I have booked a buttload of travel today. If you’re going to be at any of these events/in any of these places and think we should meet up, let me know.
April 7-8: Norwood, MA for WordPress University, a NERCOMP-produced mini-conference for academics using WordPress, organized by Randall Rode from Yale University.
April 9-12: Rome, NY to visit my mom, clean out a room for her, and get all papers necessary to do my taxes. Yes, cutting it close. Shut up.
April 16-20: Tybee Island, GA to hit the Tybee Island Wine Festival (April 17) and generally relax with the twins over the weekend, then possibly some coworking with Sheri.
April 23-25: UC Irvine for WordCamp Orange County, where I’m giving the keynote.
April 25-May 14: San Francisco, CA for WordCamp SF followed by working at Pier 38 with my visiting coworkers. *Maybe* I’ll do sangria one evening at the pier. Oh, and a .org code sprint May 3-4.
May 31-June 4: Portland, OR for Open Source Bridge conference. Not speaking, just attending.
June 4-7: Chicago, IL for WordCamp Chicago. Will be doing a presentation on creating custom menus with 3.0.
Still to book: Denver, UK, Doe Bay?, Burning Man, Mid-Atlantic, Automattic meetup.
As I start on my presentation for WordCamp Ireland tomorrow, it occurs to me that I never posted my slides from Boston or Miami. Oops. Here they are.
WordCamp Boston, ending Ignite presentation announcing the WordPress Foundation:
WordCamp Miami, What’s Coming in WordPress 3.0:
At WordCamp Atlanta this past weekend, I gave the opening keynote, “WordPress Resolutions: What to Expect in 2010.” It went pretty well, and more people approached me about volunteering than at any previous WordCamp, which was cool. Here are my slides:
There’s also a video of the talk (I don’t come on until a few minutes in).
I talked about the plan for WordPress 3.0 (the merge with MU, custom post types, blog menu improvements, core plugins, new default theme, stricter scope control), being nice when communicating with each other, doing more to involve design/ux contributors, mentoring programs, increasing diversity among the core contributor pool, the ideas forum, redesigning WordPress.org and WordCamp.org, and mini-camps for kids to get them into WP development.

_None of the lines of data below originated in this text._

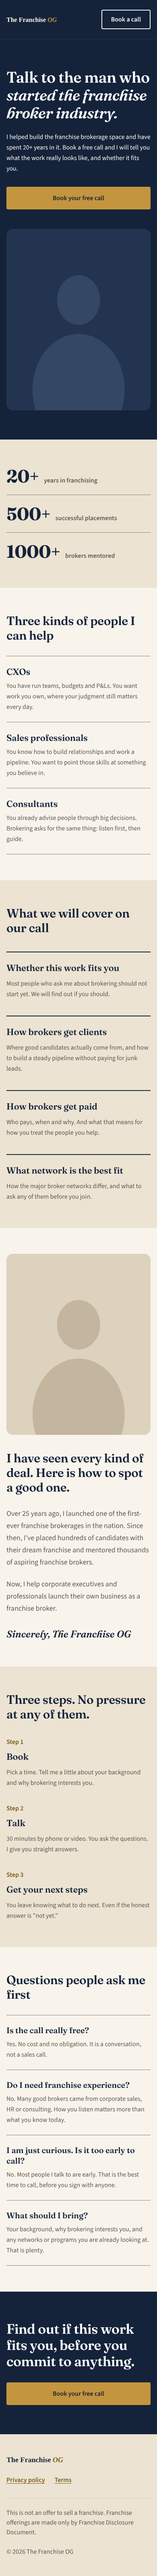
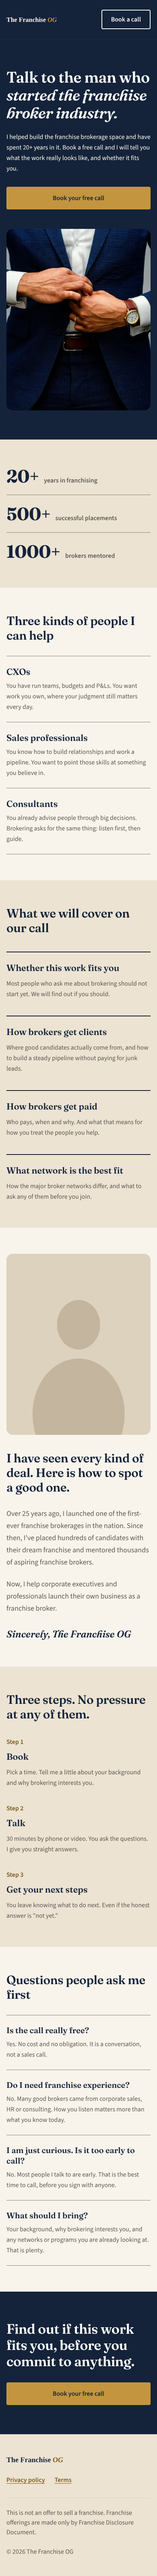
Use suit-and-watch photo in hero
Crop the supplied 2:3 photo to the 4:5 hero frame at 2x (940x1175)
and update its alt text.

Claude-Session: https://claude.ai/code/session_01TxtSxV2SwFMP9KmUtWhP1G

Changed region(s): [[0.0308, 0.0623, 0.9846, 0.1868]]

diff --git a/index.html b/index.html
@@ -31,7 +31,7 @@
           <a class="btn btn--primary" data-booking href="#">Book your free call</a>
         </div>
         <div class="hero__photo">
-          <img class="photo" src="images/og-headshot.jpg" alt="Portrait of The Franchise OG, smiling, in a navy jacket" width="470" height="588">
+          <img class="photo" src="images/og-headshot.jpg" alt="The Franchise OG buttoning a navy suit jacket, wearing a gold watch and wedding ring" width="470" height="588">
         </div>
       </div>
     </section>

I also said my personal resolution was to convince 5 theme developers to go GPL in 2010. More detail on all these topics will be forthcoming as they get fleshed out a bit.